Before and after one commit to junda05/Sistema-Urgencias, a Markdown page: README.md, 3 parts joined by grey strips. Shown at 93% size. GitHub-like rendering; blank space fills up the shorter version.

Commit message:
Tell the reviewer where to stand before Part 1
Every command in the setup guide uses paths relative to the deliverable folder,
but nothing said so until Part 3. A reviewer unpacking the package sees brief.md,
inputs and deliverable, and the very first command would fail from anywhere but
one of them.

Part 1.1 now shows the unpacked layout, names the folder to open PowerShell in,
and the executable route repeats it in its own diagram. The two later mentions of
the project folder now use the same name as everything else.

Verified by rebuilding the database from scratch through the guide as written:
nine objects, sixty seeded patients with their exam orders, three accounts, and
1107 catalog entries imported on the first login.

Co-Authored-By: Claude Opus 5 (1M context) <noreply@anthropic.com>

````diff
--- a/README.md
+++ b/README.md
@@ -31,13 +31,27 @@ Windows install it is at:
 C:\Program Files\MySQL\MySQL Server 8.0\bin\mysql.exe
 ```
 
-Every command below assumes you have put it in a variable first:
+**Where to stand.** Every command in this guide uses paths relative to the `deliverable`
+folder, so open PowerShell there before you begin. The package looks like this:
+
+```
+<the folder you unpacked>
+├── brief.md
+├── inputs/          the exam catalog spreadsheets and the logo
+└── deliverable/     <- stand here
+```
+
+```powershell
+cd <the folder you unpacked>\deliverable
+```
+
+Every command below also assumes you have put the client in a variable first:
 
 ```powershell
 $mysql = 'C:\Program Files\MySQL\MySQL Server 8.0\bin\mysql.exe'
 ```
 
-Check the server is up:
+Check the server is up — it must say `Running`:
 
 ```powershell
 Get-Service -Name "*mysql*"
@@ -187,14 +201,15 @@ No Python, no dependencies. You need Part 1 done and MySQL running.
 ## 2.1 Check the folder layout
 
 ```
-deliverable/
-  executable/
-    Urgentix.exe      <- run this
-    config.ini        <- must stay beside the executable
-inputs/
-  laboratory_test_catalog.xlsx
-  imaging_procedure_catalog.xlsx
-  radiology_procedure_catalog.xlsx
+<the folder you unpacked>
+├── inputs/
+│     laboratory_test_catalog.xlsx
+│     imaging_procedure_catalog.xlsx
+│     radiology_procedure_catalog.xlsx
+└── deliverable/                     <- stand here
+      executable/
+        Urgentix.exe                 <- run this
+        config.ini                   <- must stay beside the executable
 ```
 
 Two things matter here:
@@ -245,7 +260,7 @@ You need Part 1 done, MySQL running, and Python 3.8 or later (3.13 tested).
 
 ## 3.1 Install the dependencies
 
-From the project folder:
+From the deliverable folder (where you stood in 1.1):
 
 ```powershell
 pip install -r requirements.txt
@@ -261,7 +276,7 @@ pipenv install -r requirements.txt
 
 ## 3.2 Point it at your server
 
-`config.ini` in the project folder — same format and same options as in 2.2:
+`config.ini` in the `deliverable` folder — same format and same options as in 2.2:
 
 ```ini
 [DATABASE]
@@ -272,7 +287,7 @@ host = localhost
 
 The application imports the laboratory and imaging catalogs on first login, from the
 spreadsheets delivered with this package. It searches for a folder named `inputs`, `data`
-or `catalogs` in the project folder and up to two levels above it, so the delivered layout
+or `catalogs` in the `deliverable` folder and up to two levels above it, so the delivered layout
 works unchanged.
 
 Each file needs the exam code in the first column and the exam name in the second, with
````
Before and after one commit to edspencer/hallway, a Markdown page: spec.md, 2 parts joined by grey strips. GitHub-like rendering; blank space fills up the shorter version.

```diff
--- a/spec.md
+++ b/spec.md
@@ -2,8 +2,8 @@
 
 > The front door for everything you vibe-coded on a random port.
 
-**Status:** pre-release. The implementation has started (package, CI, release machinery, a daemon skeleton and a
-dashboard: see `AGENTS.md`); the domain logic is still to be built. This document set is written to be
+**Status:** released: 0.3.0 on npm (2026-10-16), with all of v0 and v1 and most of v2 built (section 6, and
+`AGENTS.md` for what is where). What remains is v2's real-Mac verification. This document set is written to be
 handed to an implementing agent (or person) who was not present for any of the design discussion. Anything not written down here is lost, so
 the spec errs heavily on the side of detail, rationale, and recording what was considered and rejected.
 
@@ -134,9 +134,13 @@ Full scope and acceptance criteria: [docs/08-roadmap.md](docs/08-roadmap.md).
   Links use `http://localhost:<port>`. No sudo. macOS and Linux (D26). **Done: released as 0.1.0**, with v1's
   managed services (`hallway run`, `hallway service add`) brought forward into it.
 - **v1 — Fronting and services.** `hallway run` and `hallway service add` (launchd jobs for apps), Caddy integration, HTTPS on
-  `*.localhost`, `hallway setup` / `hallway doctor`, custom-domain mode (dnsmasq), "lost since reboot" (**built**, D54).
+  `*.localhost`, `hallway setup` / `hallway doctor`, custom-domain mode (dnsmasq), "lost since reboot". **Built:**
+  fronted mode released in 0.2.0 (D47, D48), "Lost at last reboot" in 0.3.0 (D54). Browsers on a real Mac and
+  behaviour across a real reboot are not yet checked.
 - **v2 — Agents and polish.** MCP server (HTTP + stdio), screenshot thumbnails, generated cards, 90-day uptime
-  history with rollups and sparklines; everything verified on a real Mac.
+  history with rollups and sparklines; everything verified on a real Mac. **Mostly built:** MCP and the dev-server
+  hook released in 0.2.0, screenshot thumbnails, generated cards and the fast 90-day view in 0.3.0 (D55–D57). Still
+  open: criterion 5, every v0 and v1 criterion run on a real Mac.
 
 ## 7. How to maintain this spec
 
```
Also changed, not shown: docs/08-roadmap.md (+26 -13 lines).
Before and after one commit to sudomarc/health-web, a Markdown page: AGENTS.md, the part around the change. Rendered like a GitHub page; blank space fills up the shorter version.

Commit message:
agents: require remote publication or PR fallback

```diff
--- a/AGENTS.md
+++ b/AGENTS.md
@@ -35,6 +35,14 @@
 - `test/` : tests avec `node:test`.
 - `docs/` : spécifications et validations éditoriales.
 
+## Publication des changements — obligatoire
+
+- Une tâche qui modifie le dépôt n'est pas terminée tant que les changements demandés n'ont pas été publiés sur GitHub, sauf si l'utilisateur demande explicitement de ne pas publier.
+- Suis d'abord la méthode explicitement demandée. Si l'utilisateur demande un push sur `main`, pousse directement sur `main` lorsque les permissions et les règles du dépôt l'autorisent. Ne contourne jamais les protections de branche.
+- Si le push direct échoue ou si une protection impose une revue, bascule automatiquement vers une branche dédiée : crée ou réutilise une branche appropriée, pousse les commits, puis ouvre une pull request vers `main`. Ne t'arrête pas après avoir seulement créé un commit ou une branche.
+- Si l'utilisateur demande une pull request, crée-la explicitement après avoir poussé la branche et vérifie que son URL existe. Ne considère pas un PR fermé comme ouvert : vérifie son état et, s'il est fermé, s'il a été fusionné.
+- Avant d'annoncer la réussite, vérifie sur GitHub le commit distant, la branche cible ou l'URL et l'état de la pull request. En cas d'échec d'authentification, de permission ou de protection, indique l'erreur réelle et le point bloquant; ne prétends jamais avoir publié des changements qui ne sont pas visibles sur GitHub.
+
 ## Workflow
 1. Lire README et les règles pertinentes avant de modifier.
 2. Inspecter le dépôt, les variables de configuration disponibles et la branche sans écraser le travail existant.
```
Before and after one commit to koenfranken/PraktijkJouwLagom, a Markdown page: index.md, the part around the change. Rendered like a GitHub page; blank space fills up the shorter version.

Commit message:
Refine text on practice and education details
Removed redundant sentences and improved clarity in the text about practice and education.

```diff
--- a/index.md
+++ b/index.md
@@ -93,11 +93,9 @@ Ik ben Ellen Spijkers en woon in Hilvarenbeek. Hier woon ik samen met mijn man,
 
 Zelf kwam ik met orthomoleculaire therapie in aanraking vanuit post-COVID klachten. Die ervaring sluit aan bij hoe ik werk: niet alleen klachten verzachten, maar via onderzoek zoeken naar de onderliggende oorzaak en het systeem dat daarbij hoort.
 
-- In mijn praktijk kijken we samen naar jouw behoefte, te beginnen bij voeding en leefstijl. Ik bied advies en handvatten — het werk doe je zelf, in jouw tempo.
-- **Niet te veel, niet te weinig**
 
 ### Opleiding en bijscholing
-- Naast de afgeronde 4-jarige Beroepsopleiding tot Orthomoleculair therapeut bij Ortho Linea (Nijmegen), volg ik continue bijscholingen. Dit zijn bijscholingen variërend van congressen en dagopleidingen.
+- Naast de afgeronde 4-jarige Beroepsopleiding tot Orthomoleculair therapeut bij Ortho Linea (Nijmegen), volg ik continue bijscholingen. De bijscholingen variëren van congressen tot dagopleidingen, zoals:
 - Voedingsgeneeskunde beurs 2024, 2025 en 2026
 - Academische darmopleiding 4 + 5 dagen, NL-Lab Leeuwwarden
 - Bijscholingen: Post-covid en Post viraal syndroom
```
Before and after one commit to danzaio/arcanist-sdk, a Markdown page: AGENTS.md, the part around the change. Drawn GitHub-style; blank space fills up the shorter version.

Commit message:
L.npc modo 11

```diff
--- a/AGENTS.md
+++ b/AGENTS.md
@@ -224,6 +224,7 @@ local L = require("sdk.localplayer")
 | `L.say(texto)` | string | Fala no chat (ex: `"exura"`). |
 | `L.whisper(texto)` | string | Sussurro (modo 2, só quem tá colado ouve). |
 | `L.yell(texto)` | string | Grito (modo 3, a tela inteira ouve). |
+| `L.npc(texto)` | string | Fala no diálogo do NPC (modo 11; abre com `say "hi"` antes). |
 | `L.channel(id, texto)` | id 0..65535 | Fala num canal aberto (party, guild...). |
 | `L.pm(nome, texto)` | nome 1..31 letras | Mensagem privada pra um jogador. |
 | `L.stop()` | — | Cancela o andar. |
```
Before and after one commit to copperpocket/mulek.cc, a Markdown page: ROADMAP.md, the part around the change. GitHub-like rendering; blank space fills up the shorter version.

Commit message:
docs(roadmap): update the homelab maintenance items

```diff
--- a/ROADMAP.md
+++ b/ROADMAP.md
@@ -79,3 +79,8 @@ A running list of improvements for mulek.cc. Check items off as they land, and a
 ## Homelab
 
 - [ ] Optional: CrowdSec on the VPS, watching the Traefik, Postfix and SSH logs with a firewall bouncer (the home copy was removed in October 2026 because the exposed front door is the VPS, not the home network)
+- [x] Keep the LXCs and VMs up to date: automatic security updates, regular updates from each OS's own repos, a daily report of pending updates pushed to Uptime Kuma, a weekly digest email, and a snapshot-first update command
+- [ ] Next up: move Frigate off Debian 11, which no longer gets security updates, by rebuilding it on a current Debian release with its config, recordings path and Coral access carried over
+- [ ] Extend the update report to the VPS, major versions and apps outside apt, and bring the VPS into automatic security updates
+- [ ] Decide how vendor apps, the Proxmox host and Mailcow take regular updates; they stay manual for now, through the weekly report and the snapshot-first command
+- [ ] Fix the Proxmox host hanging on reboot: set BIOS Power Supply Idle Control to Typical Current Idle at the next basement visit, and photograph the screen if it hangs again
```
=====
WHAT IS EXPECTED: How many of the lines in the listing above carry the word "xlsx"? Respond with that number alone.

WRITTEN ANSWER: 6